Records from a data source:

□ □ □ □

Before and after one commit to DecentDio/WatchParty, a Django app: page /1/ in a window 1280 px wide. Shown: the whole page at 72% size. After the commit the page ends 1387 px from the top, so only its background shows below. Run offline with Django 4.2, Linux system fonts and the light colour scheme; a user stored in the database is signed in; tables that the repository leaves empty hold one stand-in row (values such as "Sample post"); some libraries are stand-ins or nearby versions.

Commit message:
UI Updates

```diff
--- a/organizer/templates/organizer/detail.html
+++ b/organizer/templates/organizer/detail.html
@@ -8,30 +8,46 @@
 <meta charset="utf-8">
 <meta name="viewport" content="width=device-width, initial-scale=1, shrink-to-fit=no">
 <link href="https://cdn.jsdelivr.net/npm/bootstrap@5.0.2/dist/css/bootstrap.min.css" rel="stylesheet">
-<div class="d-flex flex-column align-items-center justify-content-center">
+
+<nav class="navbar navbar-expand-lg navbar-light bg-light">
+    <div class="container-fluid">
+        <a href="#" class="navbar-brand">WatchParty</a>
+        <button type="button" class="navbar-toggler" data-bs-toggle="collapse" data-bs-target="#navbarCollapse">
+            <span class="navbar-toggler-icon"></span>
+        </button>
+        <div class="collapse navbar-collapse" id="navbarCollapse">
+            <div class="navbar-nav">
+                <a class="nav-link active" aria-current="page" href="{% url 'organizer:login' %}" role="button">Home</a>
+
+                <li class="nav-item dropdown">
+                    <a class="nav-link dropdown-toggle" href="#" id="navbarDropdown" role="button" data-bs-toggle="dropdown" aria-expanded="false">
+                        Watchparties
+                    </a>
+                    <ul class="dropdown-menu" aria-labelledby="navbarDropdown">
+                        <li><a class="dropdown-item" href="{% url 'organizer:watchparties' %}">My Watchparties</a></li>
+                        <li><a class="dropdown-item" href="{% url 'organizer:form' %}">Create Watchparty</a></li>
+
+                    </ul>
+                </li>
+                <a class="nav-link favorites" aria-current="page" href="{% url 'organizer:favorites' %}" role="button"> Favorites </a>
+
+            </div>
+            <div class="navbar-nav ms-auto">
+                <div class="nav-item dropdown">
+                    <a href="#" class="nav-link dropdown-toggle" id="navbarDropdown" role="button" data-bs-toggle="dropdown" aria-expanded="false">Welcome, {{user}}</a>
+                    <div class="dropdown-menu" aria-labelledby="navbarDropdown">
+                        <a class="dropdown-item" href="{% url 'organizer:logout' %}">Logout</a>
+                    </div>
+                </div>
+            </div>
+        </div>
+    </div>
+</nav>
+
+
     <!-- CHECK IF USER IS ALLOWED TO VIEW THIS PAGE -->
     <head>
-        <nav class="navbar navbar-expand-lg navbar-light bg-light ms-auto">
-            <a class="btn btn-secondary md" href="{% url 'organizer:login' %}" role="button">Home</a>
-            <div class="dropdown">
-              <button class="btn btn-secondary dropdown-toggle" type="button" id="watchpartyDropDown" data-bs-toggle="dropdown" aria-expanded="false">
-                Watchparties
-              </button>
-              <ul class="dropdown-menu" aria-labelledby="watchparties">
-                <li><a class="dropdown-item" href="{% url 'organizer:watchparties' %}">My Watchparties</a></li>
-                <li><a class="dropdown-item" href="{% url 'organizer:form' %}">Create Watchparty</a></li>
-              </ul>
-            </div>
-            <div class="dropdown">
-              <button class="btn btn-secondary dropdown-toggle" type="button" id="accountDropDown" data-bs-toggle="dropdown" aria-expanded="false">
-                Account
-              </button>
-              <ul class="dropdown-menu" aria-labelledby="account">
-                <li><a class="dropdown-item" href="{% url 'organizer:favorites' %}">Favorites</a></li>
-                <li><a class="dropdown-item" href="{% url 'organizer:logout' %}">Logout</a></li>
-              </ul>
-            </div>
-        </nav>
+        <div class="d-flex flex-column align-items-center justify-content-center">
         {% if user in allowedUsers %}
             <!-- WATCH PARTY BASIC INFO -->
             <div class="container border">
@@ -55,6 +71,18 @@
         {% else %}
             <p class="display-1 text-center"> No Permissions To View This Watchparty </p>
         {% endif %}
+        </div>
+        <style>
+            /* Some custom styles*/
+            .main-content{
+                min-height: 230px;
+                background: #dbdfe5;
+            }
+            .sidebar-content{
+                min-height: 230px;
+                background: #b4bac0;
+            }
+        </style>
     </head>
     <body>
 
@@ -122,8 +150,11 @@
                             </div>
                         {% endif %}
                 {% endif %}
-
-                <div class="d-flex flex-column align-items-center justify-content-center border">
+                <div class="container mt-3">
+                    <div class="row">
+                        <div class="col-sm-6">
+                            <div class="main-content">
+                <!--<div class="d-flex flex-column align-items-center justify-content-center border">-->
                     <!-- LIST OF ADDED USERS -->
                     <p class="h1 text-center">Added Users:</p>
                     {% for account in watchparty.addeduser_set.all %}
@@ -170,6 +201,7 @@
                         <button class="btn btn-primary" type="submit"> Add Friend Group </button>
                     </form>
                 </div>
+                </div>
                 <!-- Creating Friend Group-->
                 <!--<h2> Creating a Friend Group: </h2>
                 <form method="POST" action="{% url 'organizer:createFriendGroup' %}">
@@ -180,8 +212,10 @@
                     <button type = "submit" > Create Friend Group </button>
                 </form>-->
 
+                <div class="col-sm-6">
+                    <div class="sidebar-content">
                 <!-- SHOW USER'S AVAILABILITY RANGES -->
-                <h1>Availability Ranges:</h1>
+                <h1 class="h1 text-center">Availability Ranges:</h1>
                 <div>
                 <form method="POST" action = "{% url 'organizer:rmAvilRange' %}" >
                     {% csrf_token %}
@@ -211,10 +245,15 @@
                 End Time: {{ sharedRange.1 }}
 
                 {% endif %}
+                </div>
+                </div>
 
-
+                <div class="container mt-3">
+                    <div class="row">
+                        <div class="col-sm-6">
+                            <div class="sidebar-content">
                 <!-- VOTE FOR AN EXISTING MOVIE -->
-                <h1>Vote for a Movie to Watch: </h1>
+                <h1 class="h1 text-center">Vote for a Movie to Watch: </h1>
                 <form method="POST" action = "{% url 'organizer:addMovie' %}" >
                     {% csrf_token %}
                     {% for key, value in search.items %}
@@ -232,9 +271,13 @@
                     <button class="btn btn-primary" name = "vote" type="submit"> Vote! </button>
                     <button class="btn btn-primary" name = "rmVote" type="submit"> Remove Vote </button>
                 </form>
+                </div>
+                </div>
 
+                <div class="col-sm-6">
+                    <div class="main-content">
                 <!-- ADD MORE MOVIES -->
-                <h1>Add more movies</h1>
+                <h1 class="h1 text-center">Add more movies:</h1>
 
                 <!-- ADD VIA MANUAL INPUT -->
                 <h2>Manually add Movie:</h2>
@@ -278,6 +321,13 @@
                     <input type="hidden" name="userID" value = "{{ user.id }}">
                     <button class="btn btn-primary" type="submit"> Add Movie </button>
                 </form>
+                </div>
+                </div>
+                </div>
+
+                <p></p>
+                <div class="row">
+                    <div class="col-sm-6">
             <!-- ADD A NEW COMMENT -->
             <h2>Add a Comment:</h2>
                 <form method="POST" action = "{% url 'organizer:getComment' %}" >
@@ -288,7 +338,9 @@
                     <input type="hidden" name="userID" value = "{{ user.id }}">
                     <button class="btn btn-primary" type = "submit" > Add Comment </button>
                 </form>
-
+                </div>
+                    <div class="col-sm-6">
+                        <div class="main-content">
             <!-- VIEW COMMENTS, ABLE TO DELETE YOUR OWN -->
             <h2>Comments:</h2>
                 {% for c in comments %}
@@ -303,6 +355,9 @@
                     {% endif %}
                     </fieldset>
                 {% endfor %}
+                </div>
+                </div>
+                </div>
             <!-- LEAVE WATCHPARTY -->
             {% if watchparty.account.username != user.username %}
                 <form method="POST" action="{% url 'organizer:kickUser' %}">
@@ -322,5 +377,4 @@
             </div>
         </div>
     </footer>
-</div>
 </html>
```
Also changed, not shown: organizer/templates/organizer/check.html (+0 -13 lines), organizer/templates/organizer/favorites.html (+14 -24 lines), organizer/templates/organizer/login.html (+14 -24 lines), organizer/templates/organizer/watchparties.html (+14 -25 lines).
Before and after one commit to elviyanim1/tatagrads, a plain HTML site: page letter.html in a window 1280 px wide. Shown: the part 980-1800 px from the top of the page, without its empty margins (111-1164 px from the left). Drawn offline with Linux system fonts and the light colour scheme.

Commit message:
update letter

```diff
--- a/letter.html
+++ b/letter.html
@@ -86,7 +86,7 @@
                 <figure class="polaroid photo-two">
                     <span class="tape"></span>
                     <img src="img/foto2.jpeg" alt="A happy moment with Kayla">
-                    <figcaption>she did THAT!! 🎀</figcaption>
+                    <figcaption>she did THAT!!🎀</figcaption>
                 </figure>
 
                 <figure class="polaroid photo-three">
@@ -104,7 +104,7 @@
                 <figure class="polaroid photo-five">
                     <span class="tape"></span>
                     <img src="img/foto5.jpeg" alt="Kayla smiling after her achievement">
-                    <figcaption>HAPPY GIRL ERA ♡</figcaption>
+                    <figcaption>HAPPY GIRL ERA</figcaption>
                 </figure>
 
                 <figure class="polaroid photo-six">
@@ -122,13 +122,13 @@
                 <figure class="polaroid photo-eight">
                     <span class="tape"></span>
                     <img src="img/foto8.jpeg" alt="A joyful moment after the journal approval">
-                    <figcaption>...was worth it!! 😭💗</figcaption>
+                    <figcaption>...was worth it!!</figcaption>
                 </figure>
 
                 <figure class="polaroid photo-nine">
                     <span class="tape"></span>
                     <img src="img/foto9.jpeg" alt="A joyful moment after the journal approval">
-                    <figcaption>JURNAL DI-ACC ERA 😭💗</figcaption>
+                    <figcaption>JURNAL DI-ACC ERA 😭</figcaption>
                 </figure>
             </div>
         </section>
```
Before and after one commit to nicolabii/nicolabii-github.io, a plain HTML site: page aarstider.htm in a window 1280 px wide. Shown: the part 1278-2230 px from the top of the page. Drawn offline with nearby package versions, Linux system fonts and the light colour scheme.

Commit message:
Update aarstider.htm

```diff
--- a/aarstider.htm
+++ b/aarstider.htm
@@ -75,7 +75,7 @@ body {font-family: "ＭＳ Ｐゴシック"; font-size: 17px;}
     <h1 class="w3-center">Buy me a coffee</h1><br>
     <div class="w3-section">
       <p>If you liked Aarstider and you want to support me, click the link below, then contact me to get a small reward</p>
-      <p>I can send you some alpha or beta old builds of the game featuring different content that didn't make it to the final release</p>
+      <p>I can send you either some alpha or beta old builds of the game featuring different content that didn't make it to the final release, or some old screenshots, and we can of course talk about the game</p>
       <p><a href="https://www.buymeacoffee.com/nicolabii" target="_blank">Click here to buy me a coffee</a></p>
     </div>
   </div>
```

□ □ □ □

§ WHAT IS BEING ASKED
Out of the preceding entries, pull each line that contains the word "toggler".

§ SOLUTION FOR THIS TASK
+        <button type="button" class="navbar-toggler" data-bs-toggle="collapse" data-bs-target="#navbarCollapse">
+            <span class="navbar-toggler-icon"></span>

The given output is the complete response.